Postal workers in Canada have voted to boycott the Israeli Occupation and to launch campaign to raise awareness of Israeli apartheid.
The Ontario regional constitutional conference approved a boycott motion which also calls for sanctions on the apartheid state and for research to explore Canada’s links to the Occupation.
One issue likely to attract the unionâs attention is the vast number of weapons entering Canada produced by Israeli companies. The Occupation boasts a flourishing weapons industry, with many of its offensive technologies having been tested in the field on Palestinians. Canada lifted its arms embargo in 1995 as a reward for the signing of the Oslo accords. By 2004, it was being reported that the Canadian military planned to purchase 5 billion dollars worth of equipment from the Occupation. Israeli companies such as the Elisra Group now supply electronic combat systems for Canadian helicopters while Magal Security Systems equip Canadian prisons.
The arms trade is reciprocal. The Canadian Coalition to Oppose the Arms Trade recently noted:
âIsrael’s most-deadly, US-made weapons systems -now being used in air strikes against Lebanon – would not be able to function without hundreds of crucial, high-tech, electronic components supplied by Canadian war industries, and subsidized unwittingly by Canadian taxpayers.â
The postal workers action is part of a growing movement for boycott of Israeli apartheid in Canada. During 2006, the Ontario branch of the Canadian Union of Public Employees passed a similar resolution, committing the Union branch to support the Palestinian call for boycott, divestment and sanctions until Palestinian rights are implemented, including the right of return. Although the motion was watered down when it reached the national conference, the postal workerâs initiative shows that the movement for boycott, divestment and sanctions against Israeli apartheid is strong in Canadian trade unions.

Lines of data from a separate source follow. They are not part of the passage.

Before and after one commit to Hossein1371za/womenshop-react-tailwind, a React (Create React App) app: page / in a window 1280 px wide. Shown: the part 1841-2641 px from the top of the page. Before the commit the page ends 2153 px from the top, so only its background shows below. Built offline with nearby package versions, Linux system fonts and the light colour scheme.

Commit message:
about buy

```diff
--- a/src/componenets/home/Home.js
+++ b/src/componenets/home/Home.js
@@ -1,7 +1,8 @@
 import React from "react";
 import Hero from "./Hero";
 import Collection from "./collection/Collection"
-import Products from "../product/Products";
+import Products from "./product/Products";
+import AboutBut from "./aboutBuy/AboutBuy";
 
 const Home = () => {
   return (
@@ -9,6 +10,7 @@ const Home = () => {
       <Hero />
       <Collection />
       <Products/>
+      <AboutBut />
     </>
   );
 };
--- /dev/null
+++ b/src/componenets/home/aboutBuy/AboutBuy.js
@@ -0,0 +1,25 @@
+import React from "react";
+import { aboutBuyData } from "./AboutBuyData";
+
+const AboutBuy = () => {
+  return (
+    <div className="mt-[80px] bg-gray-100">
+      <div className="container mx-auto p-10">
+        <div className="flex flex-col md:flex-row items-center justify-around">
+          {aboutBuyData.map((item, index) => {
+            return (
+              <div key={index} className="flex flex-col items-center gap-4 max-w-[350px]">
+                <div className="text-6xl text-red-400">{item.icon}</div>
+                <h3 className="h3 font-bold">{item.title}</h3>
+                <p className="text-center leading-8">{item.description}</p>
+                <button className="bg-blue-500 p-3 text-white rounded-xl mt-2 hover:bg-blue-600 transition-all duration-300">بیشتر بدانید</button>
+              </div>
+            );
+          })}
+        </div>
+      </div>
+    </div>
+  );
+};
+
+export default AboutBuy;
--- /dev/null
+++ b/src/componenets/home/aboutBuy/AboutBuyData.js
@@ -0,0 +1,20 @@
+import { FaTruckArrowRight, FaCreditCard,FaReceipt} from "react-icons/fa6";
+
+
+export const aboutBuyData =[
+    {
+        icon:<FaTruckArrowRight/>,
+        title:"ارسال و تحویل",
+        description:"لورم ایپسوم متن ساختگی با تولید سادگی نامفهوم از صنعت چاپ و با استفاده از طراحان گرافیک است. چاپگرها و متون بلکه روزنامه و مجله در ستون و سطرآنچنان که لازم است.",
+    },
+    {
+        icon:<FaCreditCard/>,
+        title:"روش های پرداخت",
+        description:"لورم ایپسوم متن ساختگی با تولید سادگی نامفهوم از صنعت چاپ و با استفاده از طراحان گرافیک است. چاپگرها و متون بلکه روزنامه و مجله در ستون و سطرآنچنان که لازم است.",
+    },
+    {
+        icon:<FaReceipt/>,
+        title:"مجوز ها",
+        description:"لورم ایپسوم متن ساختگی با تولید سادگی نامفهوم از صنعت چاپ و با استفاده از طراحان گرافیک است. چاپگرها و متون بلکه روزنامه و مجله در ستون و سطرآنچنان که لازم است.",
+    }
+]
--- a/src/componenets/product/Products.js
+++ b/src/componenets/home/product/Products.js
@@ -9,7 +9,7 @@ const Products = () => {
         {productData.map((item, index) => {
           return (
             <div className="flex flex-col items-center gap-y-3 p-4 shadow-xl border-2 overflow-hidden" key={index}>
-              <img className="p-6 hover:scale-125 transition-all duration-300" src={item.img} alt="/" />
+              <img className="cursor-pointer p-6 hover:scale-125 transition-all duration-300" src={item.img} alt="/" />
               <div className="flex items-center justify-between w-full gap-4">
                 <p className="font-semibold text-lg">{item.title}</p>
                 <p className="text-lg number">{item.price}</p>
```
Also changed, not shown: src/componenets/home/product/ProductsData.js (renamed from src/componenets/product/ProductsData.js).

The postal workers motion will be presented to the unionâs national convention in April.